:: How to complete this task ::
Read through the data and report every line in which the word "center" occurs.

"""

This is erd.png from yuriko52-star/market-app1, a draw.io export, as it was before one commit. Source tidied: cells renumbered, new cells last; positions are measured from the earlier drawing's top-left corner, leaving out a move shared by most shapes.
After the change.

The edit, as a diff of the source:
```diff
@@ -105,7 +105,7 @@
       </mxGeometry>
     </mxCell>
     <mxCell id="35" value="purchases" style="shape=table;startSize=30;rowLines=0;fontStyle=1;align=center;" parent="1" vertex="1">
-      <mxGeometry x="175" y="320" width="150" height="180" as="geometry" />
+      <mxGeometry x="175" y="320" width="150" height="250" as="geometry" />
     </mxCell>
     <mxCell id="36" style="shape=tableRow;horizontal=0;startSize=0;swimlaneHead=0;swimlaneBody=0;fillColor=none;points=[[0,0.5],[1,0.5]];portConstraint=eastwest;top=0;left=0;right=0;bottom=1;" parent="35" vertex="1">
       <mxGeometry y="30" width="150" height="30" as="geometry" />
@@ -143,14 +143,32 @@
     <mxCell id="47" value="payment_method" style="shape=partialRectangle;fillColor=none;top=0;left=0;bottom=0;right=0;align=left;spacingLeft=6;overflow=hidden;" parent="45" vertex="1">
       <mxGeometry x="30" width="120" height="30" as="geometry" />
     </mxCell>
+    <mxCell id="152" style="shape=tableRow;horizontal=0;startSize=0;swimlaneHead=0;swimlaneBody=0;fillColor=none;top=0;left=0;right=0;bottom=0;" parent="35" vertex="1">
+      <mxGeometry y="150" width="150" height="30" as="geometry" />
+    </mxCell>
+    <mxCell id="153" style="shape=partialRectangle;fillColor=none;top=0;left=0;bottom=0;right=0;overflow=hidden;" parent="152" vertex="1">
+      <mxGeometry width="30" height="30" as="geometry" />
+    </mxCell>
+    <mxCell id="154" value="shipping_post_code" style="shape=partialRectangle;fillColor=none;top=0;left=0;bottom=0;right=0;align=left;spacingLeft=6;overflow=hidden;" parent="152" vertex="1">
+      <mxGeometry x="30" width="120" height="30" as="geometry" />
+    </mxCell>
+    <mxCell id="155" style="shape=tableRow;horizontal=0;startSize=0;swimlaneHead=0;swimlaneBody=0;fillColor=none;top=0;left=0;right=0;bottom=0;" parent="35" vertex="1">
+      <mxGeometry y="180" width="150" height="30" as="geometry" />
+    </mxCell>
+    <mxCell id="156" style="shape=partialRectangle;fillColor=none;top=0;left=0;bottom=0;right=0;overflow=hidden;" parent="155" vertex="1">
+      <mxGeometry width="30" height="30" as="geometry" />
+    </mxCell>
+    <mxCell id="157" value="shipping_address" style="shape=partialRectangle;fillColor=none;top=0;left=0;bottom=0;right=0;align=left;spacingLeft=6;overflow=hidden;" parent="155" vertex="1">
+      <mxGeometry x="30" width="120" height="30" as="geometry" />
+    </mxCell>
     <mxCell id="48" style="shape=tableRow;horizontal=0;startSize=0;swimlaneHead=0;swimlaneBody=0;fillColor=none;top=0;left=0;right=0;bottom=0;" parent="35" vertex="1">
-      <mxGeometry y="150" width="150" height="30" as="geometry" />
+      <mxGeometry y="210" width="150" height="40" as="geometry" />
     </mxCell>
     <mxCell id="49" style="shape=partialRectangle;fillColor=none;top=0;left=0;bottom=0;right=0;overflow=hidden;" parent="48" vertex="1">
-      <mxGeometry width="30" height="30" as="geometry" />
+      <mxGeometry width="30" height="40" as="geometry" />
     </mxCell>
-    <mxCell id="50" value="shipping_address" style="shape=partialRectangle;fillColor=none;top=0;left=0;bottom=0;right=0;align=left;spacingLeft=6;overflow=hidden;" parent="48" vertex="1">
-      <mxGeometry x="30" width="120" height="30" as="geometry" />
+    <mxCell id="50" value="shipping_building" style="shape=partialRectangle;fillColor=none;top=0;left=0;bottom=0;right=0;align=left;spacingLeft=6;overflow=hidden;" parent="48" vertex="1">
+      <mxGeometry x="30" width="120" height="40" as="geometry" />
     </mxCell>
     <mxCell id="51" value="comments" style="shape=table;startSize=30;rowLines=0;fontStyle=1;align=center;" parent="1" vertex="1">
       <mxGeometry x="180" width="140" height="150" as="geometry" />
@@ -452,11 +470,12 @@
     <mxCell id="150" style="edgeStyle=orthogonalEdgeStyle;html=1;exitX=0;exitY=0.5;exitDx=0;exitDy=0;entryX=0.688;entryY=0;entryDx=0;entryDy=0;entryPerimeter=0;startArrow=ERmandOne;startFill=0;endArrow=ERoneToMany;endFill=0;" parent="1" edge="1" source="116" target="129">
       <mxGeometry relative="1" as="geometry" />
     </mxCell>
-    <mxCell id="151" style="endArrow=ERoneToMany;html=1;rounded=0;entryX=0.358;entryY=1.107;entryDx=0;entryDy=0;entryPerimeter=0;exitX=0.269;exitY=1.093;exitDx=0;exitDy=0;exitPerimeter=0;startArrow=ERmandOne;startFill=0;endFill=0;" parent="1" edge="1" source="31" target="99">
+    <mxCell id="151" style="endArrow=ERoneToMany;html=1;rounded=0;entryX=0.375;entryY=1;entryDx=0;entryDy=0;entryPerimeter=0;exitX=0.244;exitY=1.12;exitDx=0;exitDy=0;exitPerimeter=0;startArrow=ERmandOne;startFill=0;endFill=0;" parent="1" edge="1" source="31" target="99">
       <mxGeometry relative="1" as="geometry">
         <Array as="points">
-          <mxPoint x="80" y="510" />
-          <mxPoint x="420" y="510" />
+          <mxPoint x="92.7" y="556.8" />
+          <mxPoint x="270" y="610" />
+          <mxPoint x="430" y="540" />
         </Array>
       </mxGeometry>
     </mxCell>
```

"""

:: Answer section ::
     <mxCell id="35" value="purchases" style="shape=table;startSize=30;rowLines=0;fontStyle=1;align=center;" parent="1" vertex="1">
     <mxCell id="51" value="comments" style="shape=table;startSize=30;rowLines=0;fontStyle=1;align=center;" parent="1" vertex="1">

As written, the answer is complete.